A further 37,100 people claimed JSA over the last month, and the claimant count is now 0.3 percentage points higher this time last year.
The number of people working part time because they could not get a full time job now stands at a record high of 1.25 million people.
The geography of jobs is changing, and so is their nature.
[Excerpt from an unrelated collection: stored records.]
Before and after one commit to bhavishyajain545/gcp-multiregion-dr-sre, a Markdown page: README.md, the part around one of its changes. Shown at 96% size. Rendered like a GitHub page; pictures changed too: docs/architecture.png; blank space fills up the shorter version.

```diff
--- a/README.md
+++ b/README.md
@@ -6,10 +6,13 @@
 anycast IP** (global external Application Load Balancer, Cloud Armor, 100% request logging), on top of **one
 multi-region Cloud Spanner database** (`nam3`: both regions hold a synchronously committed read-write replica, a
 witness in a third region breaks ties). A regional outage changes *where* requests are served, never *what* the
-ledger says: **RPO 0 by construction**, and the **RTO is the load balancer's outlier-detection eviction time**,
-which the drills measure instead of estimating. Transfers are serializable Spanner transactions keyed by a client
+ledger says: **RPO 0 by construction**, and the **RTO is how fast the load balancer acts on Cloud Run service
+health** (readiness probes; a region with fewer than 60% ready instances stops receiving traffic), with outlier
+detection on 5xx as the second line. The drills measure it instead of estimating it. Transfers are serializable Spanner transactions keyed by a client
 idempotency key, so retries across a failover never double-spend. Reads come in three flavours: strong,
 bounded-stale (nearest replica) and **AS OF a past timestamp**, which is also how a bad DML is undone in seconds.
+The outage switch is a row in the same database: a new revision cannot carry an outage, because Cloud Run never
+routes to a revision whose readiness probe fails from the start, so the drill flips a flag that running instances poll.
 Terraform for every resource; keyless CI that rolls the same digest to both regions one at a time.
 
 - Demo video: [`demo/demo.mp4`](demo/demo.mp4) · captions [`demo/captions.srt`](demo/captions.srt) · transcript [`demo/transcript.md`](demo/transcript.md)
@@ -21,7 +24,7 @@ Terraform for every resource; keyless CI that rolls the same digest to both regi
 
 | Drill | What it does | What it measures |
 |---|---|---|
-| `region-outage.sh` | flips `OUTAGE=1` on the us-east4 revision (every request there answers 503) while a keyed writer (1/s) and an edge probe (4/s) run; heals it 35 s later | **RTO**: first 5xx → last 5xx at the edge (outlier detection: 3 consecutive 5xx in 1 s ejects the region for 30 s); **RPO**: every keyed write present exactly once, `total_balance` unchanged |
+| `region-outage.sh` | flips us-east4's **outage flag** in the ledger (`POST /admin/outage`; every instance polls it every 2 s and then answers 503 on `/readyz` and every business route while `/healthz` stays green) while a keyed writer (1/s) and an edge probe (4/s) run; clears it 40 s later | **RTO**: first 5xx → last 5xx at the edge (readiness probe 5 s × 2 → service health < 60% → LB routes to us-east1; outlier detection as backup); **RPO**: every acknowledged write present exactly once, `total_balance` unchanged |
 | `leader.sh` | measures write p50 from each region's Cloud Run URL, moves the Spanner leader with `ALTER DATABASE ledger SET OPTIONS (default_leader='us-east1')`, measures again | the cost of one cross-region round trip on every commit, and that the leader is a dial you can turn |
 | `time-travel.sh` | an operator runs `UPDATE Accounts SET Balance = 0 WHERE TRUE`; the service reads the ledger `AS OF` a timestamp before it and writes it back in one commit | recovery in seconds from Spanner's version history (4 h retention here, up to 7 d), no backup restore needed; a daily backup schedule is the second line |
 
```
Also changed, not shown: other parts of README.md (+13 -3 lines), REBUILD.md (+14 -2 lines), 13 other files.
Both of these trends make spatial mobility and qualifications and skills increasingly important at the lower-end of the labour market.
There is a great deal of excitement about the fall in unemployment - 88,000 people in the three months to April – in the press on the back of June’s labour market statistics.
Monthly Labour Market Briefing from Paul Swinney - the Coalition one year on.
With university fees increasing and the majority of universities set to charge the full £9,000, what does this mean for city economies?
Monthly Labour Market Briefing from Paul Swinney, with an overview of the Work Programme.
Monthly Labour Market Briefing from Paul Swinney, with analysis of the impact of the recession three years on.